------ Supplied entries ------

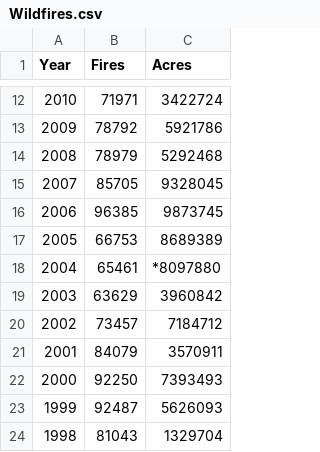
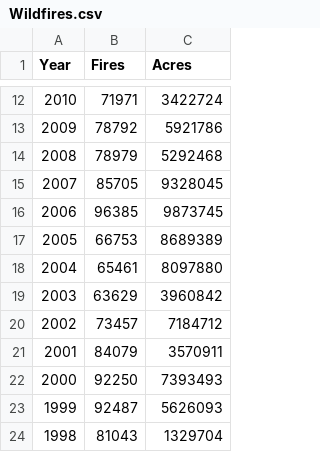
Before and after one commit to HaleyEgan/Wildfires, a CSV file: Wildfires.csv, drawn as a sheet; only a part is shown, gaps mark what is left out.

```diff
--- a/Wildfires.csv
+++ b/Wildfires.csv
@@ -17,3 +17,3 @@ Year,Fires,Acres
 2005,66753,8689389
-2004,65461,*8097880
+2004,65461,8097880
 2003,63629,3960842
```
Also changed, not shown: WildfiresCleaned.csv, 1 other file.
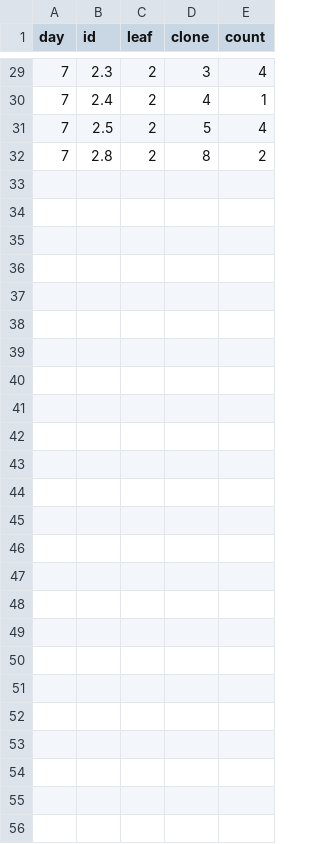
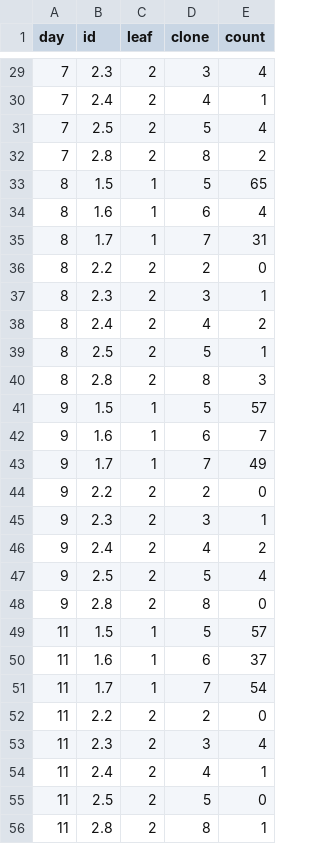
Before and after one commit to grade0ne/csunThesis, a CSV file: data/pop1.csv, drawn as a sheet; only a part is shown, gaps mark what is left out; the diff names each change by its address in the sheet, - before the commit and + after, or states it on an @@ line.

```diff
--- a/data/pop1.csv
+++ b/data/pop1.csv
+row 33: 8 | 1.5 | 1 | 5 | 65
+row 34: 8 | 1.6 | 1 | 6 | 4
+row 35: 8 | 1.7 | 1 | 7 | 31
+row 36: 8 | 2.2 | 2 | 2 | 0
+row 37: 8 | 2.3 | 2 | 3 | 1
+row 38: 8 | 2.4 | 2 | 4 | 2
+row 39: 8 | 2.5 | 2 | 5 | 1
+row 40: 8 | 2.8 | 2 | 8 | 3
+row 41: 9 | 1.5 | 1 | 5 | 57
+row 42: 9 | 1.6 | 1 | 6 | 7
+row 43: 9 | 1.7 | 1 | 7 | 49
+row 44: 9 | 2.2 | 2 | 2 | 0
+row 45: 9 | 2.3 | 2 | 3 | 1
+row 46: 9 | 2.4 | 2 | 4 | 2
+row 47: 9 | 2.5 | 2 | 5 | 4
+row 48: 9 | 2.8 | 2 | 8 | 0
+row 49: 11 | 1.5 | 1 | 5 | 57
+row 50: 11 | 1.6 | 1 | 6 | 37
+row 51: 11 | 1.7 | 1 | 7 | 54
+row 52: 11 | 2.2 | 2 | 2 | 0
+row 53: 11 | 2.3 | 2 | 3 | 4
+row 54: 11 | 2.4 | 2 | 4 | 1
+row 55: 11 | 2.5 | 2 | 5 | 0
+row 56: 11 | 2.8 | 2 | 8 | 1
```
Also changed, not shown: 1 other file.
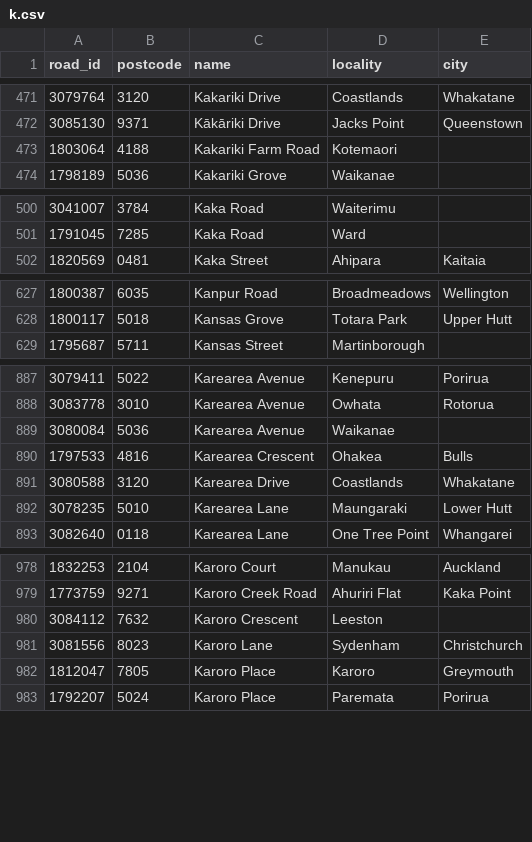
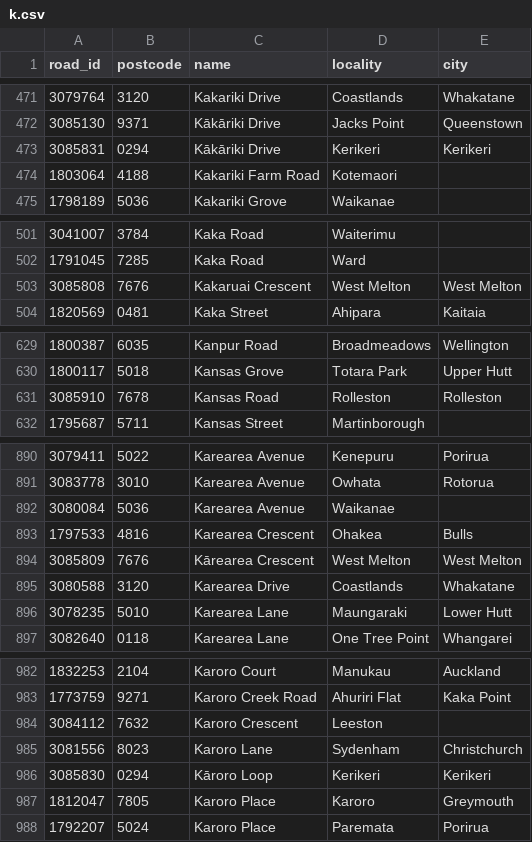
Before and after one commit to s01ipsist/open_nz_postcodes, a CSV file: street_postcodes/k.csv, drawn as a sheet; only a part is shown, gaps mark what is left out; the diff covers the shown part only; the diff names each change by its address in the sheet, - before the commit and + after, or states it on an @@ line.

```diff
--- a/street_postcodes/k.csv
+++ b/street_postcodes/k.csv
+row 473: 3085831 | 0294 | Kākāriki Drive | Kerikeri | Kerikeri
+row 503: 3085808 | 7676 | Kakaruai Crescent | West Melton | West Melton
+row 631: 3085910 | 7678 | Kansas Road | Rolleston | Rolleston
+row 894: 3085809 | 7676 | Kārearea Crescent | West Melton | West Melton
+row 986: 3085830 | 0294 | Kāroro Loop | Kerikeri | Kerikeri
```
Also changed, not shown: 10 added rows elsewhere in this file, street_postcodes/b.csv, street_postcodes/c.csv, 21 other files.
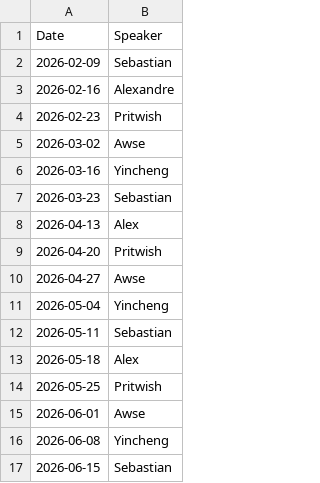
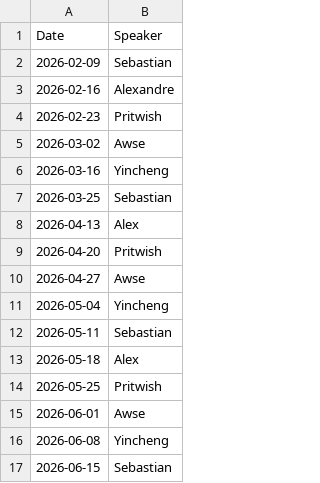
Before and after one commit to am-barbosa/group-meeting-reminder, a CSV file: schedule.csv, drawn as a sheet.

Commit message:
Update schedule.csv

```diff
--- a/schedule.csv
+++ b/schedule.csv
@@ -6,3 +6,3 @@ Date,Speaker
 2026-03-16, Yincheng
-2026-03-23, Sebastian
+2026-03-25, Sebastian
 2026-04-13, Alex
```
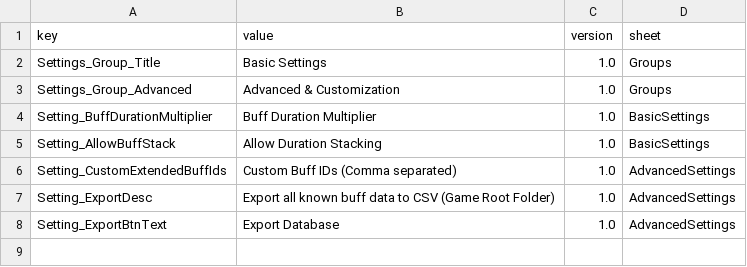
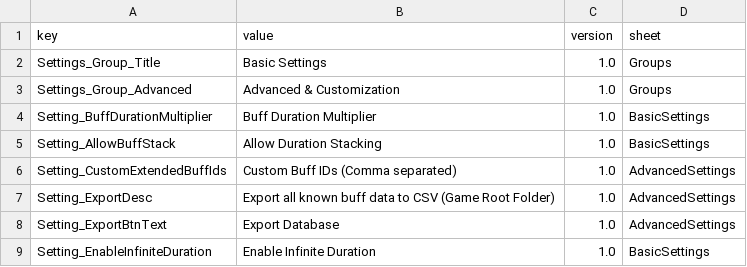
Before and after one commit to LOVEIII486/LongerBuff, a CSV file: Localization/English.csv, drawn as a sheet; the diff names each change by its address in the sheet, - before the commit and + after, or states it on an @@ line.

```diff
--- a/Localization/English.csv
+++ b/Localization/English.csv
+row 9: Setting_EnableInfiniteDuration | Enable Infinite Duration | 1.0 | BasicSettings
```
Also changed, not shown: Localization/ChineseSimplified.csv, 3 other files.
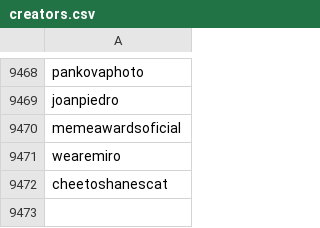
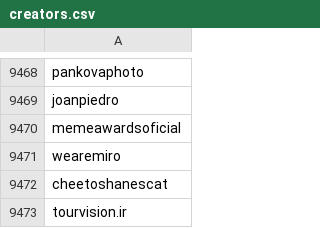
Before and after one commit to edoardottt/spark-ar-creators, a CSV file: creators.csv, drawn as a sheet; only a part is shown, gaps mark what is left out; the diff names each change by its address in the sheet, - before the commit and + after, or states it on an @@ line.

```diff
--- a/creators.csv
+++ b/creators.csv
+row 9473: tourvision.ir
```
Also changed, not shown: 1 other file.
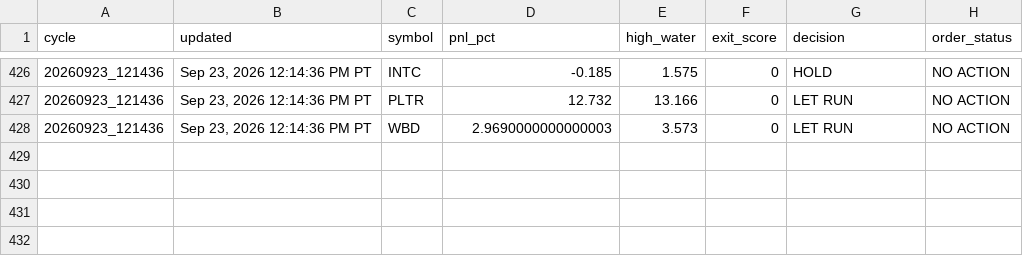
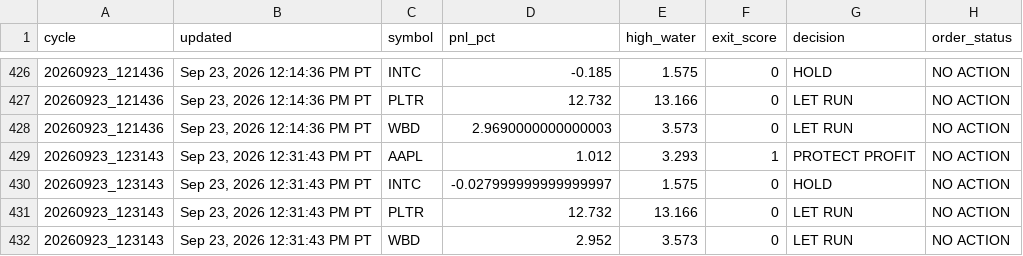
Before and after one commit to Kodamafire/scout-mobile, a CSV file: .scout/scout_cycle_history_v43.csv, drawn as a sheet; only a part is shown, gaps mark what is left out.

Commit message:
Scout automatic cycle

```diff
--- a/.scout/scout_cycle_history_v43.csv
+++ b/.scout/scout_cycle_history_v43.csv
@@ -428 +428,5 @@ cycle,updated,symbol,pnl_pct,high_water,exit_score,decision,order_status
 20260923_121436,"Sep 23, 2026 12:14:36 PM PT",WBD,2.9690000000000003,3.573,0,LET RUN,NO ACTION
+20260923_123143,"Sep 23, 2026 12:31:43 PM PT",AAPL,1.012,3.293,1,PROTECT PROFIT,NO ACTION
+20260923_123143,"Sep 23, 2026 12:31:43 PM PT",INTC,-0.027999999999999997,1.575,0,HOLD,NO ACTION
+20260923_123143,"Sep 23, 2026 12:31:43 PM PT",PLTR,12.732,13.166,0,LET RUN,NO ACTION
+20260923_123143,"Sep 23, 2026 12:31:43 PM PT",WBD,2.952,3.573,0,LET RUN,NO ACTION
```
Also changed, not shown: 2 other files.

------

Task objective:
Above are some entries; copy exactly the lines from the line with "Also changed, not shown: 10" through the line with "Also changed, not shown: Localization/ChineseSimplified.csv, 3", both included, but none of the pictures.

Task result:
Also changed, not shown: 10 added rows elsewhere in this file, street_postcodes/b.csv, street_postcodes/c.csv, 21 other files.
Before and after one commit to am-barbosa/group-meeting-reminder, a CSV file: schedule.csv, drawn as a sheet.

Commit message:
Update schedule.csv

```diff
--- a/schedule.csv
+++ b/schedule.csv
@@ -6,3 +6,3 @@ Date,Speaker
 2026-03-16, Yincheng
-2026-03-23, Sebastian
+2026-03-25, Sebastian
 2026-04-13, Alex
```
Before and after one commit to LOVEIII486/LongerBuff, a CSV file: Localization/English.csv, drawn as a sheet; the diff names each change by its address in the sheet, - before the commit and + after, or states it on an @@ line.

```diff
--- a/Localization/English.csv
+++ b/Localization/English.csv
+row 9: Setting_EnableInfiniteDuration | Enable Infinite Duration | 1.0 | BasicSettings
```
Also changed, not shown: Localization/ChineseSimplified.csv, 3 other files.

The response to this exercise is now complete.